Here are a set of high quality e-learning courses that are provided by The Global Health Network. These are short courses designed to support the design and operation of clinical and laboratory studies and in the capture of high quality and ethical data. These are general research skills courses that apply to all types of study. Courses specific to the Zika studies being undertaken by the three EU funded consortia are being developed.
All of these courses are free to take, and each can be taken offline if needed, with the quiz being the only part that requires internet access. To view other eLearning courses please visit The Global Health Training Centre. All eLearning coures offer certificates for those who score over 80% in the final quiz.
We aim to provide these courses in multiple languages, and many translations are in progress. However, if you know someone who might be able to help by volunteering their time in translating these courses, please let us know! In the meanwhile, the google translate function is also available at the top of the screen as an interim means of assistance.

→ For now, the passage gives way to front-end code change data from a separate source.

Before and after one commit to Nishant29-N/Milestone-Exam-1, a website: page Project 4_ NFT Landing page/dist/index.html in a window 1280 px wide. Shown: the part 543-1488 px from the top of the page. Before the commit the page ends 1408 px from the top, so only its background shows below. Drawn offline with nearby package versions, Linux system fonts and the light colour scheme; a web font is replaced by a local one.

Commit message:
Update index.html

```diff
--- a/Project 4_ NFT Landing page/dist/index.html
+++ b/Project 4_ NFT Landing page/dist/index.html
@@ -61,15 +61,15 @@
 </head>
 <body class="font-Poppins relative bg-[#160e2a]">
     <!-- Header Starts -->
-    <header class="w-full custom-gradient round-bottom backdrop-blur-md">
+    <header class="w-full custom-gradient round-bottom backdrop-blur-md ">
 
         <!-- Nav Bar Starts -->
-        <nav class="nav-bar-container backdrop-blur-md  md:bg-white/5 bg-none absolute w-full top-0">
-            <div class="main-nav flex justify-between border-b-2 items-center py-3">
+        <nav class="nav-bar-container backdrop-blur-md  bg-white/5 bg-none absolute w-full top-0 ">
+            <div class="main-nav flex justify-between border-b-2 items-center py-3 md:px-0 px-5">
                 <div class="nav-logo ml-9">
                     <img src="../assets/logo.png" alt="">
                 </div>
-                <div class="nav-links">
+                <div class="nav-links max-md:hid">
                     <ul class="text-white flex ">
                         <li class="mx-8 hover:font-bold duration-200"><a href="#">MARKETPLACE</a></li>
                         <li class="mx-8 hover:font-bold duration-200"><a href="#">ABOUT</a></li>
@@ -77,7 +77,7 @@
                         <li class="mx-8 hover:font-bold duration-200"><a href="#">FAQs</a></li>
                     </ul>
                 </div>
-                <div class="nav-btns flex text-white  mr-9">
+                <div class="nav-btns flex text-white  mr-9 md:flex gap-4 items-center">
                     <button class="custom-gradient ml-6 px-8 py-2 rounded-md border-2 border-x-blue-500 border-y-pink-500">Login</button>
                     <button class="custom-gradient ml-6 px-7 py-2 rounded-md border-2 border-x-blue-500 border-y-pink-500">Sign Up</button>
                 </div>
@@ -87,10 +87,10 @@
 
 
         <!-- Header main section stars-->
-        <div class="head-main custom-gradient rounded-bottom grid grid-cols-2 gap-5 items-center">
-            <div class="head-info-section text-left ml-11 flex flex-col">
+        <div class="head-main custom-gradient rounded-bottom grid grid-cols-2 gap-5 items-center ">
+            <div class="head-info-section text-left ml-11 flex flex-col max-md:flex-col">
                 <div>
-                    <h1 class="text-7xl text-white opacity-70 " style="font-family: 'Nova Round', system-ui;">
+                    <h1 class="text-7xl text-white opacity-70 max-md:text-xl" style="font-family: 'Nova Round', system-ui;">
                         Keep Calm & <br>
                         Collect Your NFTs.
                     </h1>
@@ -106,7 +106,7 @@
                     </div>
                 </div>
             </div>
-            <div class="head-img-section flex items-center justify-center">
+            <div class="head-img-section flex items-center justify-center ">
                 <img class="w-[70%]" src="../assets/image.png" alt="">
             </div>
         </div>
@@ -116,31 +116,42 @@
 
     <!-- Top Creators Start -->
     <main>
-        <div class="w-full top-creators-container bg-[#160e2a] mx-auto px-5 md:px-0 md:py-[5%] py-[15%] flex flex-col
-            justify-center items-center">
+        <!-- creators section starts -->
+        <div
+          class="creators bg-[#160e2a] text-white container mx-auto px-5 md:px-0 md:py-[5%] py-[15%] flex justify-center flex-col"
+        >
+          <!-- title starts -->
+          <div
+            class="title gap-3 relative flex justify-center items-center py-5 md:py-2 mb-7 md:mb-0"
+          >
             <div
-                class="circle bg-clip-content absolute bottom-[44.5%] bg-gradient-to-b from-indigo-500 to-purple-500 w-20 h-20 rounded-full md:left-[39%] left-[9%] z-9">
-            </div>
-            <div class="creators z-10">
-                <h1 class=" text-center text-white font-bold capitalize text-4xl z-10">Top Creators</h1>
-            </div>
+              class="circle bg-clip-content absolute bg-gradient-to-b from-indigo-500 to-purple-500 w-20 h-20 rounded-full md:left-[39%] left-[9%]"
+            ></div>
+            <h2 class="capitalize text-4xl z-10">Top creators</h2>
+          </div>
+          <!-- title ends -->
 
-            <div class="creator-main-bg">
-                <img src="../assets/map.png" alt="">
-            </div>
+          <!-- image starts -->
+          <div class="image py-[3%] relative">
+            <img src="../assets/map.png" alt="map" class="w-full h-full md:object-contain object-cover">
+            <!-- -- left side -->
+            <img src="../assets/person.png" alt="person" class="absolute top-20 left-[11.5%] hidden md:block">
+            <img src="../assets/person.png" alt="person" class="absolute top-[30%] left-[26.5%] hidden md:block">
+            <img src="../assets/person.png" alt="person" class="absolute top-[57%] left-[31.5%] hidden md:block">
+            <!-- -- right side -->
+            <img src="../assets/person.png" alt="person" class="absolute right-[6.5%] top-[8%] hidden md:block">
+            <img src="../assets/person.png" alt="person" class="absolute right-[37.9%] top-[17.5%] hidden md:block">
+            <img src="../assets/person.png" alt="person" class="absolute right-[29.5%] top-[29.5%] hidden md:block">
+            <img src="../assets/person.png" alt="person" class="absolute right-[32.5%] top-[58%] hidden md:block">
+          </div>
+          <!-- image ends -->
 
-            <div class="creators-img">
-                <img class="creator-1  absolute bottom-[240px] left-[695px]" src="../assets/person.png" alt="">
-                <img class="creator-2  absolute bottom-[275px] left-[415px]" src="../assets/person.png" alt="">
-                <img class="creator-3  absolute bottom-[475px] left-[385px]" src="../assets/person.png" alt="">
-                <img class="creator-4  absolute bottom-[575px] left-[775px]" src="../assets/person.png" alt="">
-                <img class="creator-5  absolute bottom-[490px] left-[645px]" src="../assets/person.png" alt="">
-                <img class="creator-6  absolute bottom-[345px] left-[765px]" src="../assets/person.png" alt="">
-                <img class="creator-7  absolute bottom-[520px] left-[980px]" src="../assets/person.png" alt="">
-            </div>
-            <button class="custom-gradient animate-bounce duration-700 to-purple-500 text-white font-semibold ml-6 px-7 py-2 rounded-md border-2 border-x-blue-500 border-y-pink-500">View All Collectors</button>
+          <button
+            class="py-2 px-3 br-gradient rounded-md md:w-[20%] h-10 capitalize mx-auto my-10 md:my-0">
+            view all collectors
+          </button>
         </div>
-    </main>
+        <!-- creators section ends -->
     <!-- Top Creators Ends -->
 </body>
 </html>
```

The REDe team is also currently working on a gap analysis using the Delphi method to determine the most pressing gaps in training that exist in the regions covered by the EU Zika Consortia, so as to target specific training gaps. REDe's regional centres of excellence will then work together to deliver free skills training for research staff, as well as offering blended learning (in-person support to those taking eLearning courses).
The Global Health Network e-Learning courses are of high quality and recognised by organisations such as TDR, DNDi, IAVI, AERAS etc. The Global Health Network has established a recognition scheme where various well respected organisations and institutions state their endorsement and recognition of these courses. This recognition scheme is an alternative to accreditation. This approach is more appropriate because any form of accreditation would be bound to the authority of an individual organisation from a single country/region. This contradicts the ethos of The Global Health Network as an open access collaboration to support clinical trials in all regions and for all disease areas.

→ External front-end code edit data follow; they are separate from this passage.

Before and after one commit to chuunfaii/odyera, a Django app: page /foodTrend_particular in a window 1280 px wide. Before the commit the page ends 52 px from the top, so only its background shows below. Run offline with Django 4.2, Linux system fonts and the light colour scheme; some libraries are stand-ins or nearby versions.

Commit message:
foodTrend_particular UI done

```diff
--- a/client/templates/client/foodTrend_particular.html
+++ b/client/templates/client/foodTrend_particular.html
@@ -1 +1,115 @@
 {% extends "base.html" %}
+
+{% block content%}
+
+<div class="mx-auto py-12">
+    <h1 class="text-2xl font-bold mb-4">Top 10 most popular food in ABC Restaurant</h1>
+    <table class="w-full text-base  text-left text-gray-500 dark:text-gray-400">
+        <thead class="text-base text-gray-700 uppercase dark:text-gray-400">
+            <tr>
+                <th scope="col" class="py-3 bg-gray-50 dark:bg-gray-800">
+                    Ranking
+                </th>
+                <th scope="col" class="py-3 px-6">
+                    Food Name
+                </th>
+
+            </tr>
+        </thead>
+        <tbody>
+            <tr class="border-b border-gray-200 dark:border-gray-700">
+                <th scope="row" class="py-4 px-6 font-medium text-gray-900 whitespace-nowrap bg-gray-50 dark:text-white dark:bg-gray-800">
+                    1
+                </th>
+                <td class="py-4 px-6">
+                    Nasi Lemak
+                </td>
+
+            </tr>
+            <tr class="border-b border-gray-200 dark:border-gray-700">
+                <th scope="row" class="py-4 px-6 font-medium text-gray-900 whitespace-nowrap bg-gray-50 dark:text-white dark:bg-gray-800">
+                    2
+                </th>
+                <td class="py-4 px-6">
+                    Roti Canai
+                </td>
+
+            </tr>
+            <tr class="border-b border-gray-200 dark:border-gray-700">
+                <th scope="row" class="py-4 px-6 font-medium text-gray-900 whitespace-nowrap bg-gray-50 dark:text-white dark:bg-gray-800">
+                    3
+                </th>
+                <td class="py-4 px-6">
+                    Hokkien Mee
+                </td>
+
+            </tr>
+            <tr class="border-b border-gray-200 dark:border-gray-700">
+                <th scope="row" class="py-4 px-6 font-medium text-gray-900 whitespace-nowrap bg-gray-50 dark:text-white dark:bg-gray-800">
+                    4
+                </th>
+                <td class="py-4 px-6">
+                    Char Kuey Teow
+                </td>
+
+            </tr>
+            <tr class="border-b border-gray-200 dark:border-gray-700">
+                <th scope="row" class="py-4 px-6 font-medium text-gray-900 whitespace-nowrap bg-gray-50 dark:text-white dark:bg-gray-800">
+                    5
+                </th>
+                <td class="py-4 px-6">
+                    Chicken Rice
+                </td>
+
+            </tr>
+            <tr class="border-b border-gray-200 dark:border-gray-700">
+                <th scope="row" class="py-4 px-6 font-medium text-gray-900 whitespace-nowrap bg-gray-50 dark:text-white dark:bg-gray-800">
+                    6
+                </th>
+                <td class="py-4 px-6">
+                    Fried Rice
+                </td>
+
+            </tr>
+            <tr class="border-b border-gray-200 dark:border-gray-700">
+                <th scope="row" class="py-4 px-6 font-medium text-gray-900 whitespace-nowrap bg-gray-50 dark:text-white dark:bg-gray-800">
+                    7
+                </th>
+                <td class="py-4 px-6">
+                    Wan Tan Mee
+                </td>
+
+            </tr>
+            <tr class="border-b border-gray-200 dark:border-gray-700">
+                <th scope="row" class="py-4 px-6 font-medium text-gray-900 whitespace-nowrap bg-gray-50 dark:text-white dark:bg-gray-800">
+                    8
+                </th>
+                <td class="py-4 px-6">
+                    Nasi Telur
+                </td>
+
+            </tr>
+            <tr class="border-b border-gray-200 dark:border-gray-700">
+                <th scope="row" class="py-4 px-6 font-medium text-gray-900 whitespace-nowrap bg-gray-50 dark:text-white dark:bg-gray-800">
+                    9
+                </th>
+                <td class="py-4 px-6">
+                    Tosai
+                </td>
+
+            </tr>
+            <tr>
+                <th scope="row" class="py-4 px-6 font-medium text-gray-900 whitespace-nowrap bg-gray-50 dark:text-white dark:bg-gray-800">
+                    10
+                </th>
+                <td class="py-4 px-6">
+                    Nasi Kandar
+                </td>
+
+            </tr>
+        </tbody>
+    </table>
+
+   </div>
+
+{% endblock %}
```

For more details and a full explanation about what this recognition scheme entails please click here.